Many of you have probably heard me reference my experience teaching English at a maximum security jail for boys. I often reflect on this time as being my best teaching experience and, subsequently, the catalyst in my desire to become an administrator. It was this experience that forced me to acknowledge and analyze stereotypical views that I unknowingly had about incarcerated youth. Prior to their incarceration, these young men were students in public schools across the Commonwealth.
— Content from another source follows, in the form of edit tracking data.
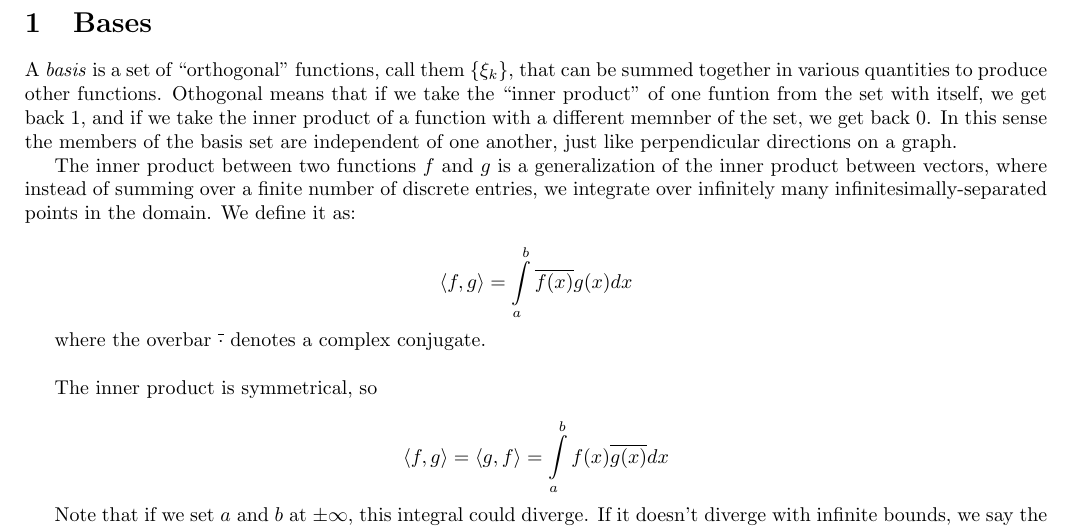
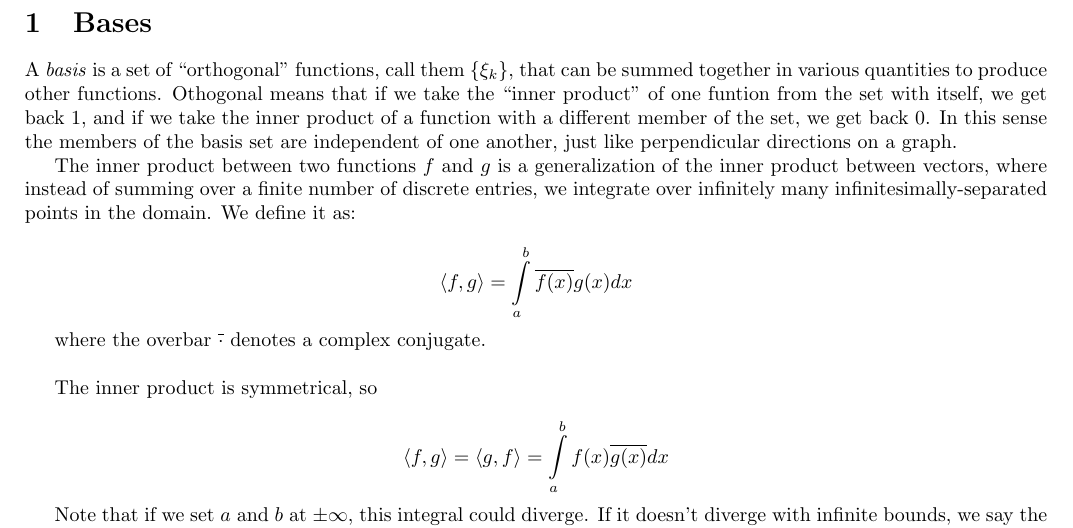
Before and after one commit to pavelkomarov/spectral-derivatives, a LaTeX document (doc/math.tex): part of page 2 of 20, cut so that both start at the same text. Compiled offline with pdfLaTeX.

Commit message:
Fixed typo

```diff
--- a/doc/math.tex
+++ b/doc/math.tex
@@ -24,7 +24,7 @@ This document sets out the math behind the \texttt{spectral-derivatives} package
 
 \section{Bases}
 
-A \textit{basis} is a set of ``orthogonal" functions, call them $\{\xi_k\}$, that can be summed together in various quantities to produce other functions. Othogonal means that if we take the ``inner product" of one funtion from the set with itself, we get back 1, and if we take the inner product of a function with a different memnber of the set, we get back 0. In this sense the members of the basis set are independent of one another, just like perpendicular directions on a graph.
+A \textit{basis} is a set of ``orthogonal" functions, call them $\{\xi_k\}$, that can be summed together in various quantities to produce other functions. Othogonal means that if we take the ``inner product" of one funtion from the set with itself, we get back 1, and if we take the inner product of a function with a different member of the set, we get back 0. In this sense the members of the basis set are independent of one another, just like perpendicular directions on a graph.
 
 The inner product between two functions $f$ and $g$ is a generalization of the inner product between vectors, where instead of summing over a finite number of discrete entries, we integrate over infinitely many infinitesimally-separated points in the domain. We define it as:
 
```
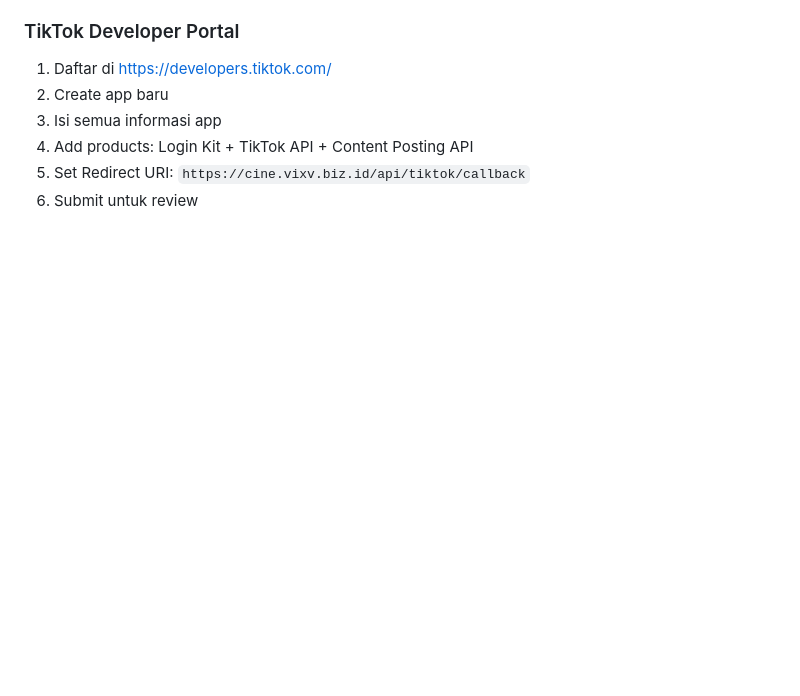
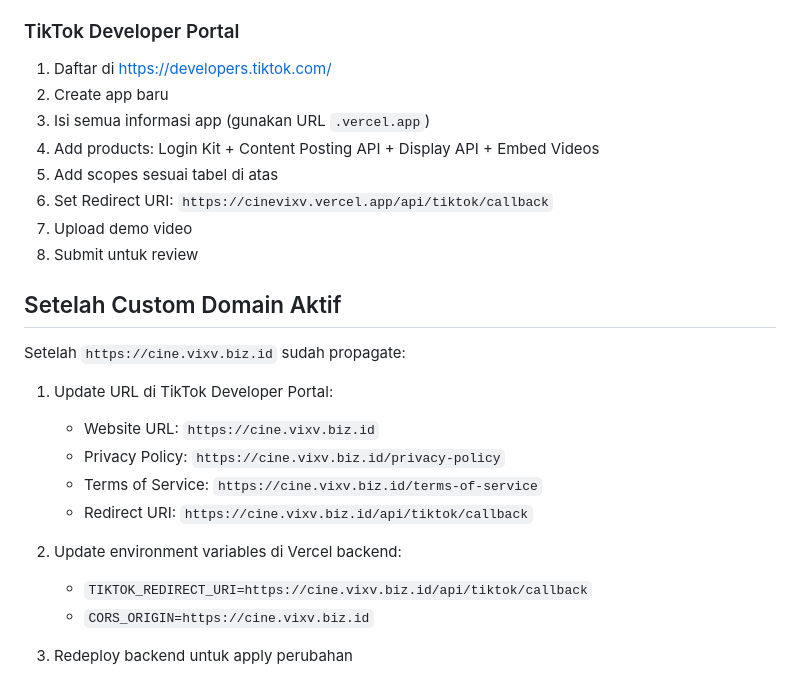
Before and after one commit to vixvdev/cinevixv, a Markdown page: 00-docs/tiktok-submission-guide.md, the part around one of its changes. Drawn GitHub-style; blank space fills up the shorter version.

```diff
--- a/00-docs/tiktok-submission-guide.md
+++ b/00-docs/tiktok-submission-guide.md
@@ -112,7 +128,25 @@ TIKTOK_TARGET_USERNAME=cinevix
 ### TikTok Developer Portal
 1. Daftar di https://developers.tiktok.com/
 2. Create app baru
-3. Isi semua informasi app
-4. Add products: Login Kit + TikTok API + Content Posting API
-5. Set Redirect URI: `https://cine.vixv.biz.id/api/tiktok/callback`
-6. Submit untuk review
+3. Isi semua informasi app (gunakan URL `.vercel.app`)
+4. Add products: Login Kit + Content Posting API + Display API + Embed Videos
+5. Add scopes sesuai tabel di atas
+6. Set Redirect URI: `https://cinevixv.vercel.app/api/tiktok/callback`
+7. Upload demo video
+8. Submit untuk review
+
+## Setelah Custom Domain Aktif
+
+Setelah `https://cine.vixv.biz.id` sudah propagate:
+
+1. Update URL di TikTok Developer Portal:
+   - Website URL: `https://cine.vixv.biz.id`
+   - Privacy Policy: `https://cine.vixv.biz.id/privacy-policy`
+   - Terms of Service: `https://cine.vixv.biz.id/terms-of-service`
+   - Redirect URI: `https://cine.vixv.biz.id/api/tiktok/callback`
+
+2. Update environment variables di Vercel backend:
+   - `TIKTOK_REDIRECT_URI=https://cine.vixv.biz.id/api/tiktok/callback`
+   - `CORS_ORIGIN=https://cine.vixv.biz.id`
+
+3. Redeploy backend untuk apply perubahan
```
Also changed, not shown: other parts of 00-docs/tiktok-submission-guide.md (+59 -43 lines), 00-docs/tiktok-form-text.md (+41 -9 lines).
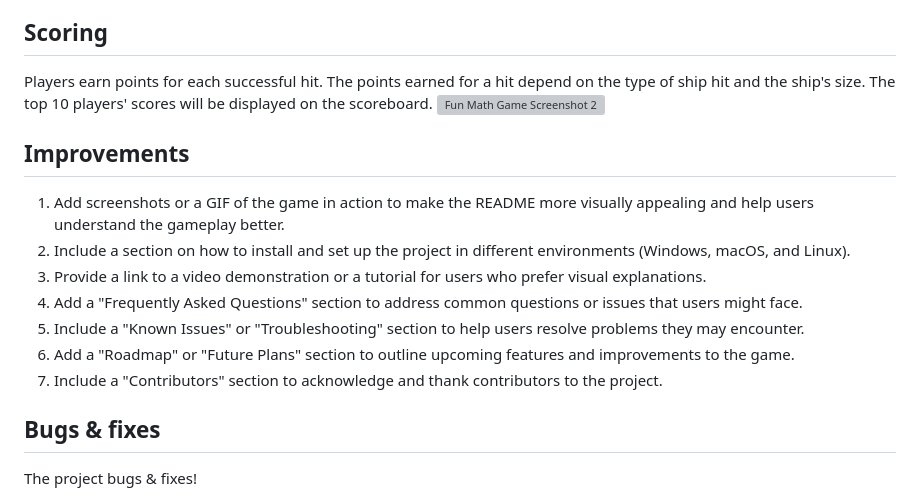
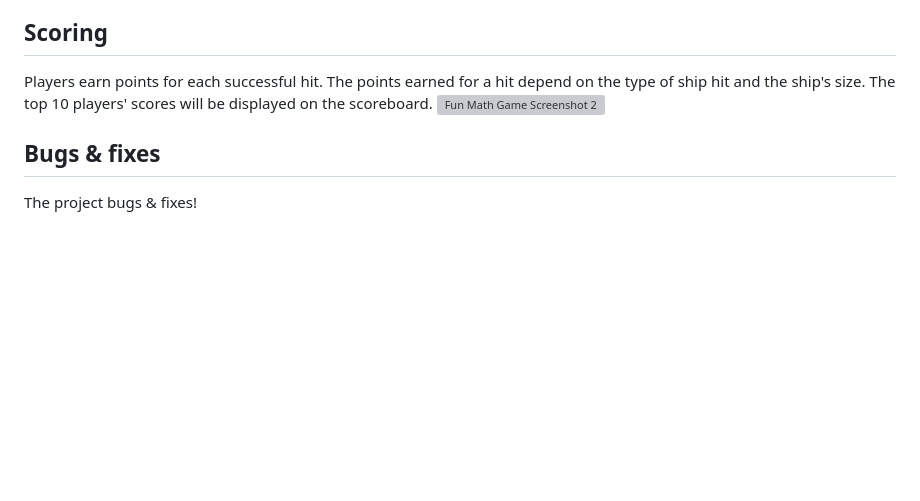
Before and after one commit to bjorne90/battleship-game, a Markdown page: README.md, the part around the change. GitHub-like rendering; blank space fills up the shorter version; grey boxes are pictures that could not be loaded.

```diff
--- a/README.md
+++ b/README.md
@@ -53,16 +53,6 @@ Battleship is a classic grid-based strategy game where the player competes again
 Players earn points for each successful hit. The points earned for a hit depend on the type of ship hit and the ship's size. The top 10 players' scores will be displayed on the scoreboard.
 ![Fun Math Game Screenshot 2](assets/images/howtoplay.png)
 
-## Improvements
-
-1. Add screenshots or a GIF of the game in action to make the README more visually appealing and help users understand the gameplay better.
-2. Include a section on how to install and set up the project in different environments (Windows, macOS, and Linux).
-3. Provide a link to a video demonstration or a tutorial for users who prefer visual explanations.
-4. Add a "Frequently Asked Questions" section to address common questions or issues that users might face.
-5. Include a "Known Issues" or "Troubleshooting" section to help users resolve problems they may encounter.
-6. Add a "Roadmap" or "Future Plans" section to outline upcoming features and improvements to the game.
-7. Include a "Contributors" section to acknowledge and thank contributors to the project.
-
 ## Bugs & fixes
 
 The project bugs & fixes!
```
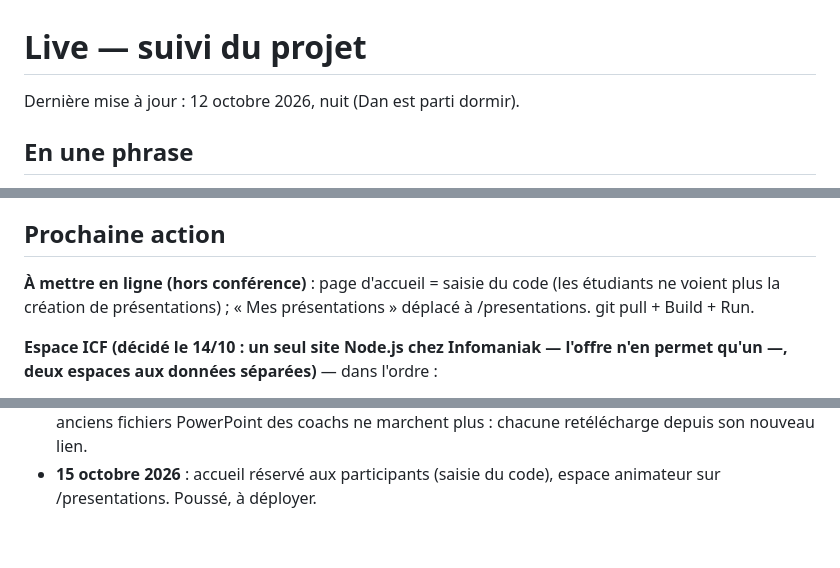
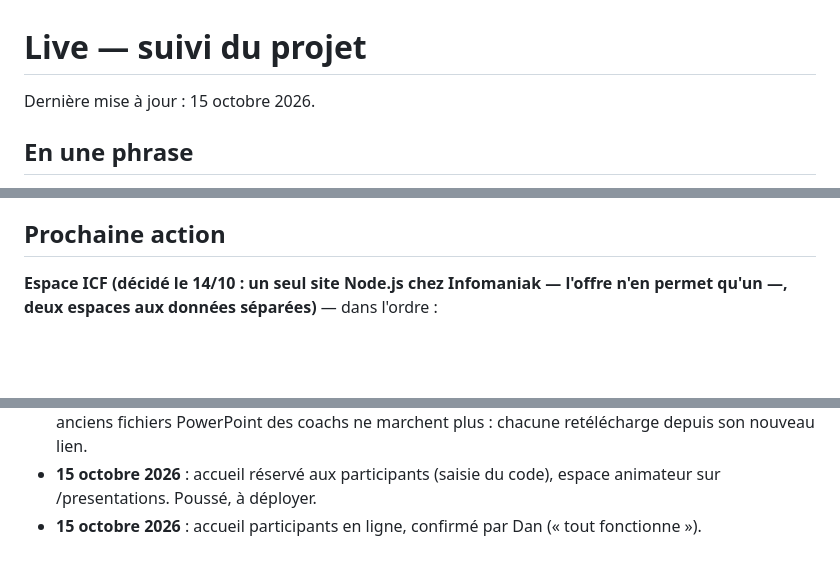
Before and after one commit to DanBengio/live, a Markdown page: SUIVI.md, 3 parts joined by grey strips. Rendered like a GitHub page; blank space fills up the shorter version.

Commit message:
Suivi : accueil participants en ligne
Co-Authored-By: Claude Opus 5.5 <noreply@anthropic.com>

```diff
--- a/SUIVI.md
+++ b/SUIVI.md
@@ -1,6 +1,6 @@
 # Live — suivi du projet
 
-Dernière mise à jour : 12 octobre 2026, nuit (Dan est parti dormir).
+Dernière mise à jour : 15 octobre 2026.
 
 ## En une phrase
 
@@ -36,8 +36,6 @@ Application type Vevox / AhaSlides pour les ateliers de Dan : une page projetée
 - [ ] Suite possible, à décider avec Dan : export des résultats, connexion Google pour l'animateur, vrai module PowerPoint (option C, seulement si l'outil devient un produit).
 
 ## Prochaine action
-
-**À mettre en ligne (hors conférence)** : page d'accueil = saisie du code (les étudiants ne voient plus la création de présentations) ; « Mes présentations » déplacé à /presentations. git pull + Build + Run.
 
 **Espace ICF (décidé le 14/10 : un seul site Node.js chez Infomaniak — l'offre n'en permet qu'un —, deux espaces aux données séparées)** — dans l'ordre :
 1. ✅ 15/10 : sous-domaine **edvantis.coachingfederation.ma** créé par le webmaster d'ICF (DNS chez Hostinger, CNAME vers sondage.baratextile.com).
@@ -142,3 +140,4 @@ Application type Vevox / AhaSlides pour les ateliers de Dan : une page projetée
 - **15 octobre 2026** : edvantis.coachingfederation.ma en place (DNS + alias + https). Reste : mise à jour du site + création de l'espace ICF (SSH), puis déménagement des coachs.
 - **15 octobre 2026** : espace ICF en ligne sur edvantis.coachingfederation.ma, 3 coachs déménagés. Les anciens fichiers PowerPoint des coachs ne marchent plus : chacune retélécharge depuis son nouveau lien.
 - **15 octobre 2026** : accueil réservé aux participants (saisie du code), espace animateur sur /presentations. Poussé, à déployer.
+- **15 octobre 2026** : accueil participants en ligne, confirmé par Dan (« tout fonctionne »).
```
As educational professionals, I often find that we spend more time with our students during the week than their own parents/guardians. I don’t write this to dismiss or rationalize any crimes that the boys committed, but, rather to prompt a reflection and possible dialogue on ways in which we as educators can help. If you have ever had to search a student, place a student on long-term suspension, testify against a student, or witness a student being handcuffed and escorted out of the school by a member of the police department, you understand my despair and frustration. That is somebody’s child…somebody with unrealized potential.
When these young men were in the classroom, were they actually seen? Did anyone notice them falling through the cracks? Was there anything that the teacher or administrator could have said or done to inspire and motivate these kids towards focusing on academic success? I don’t have the answers, but I have a lot of questions.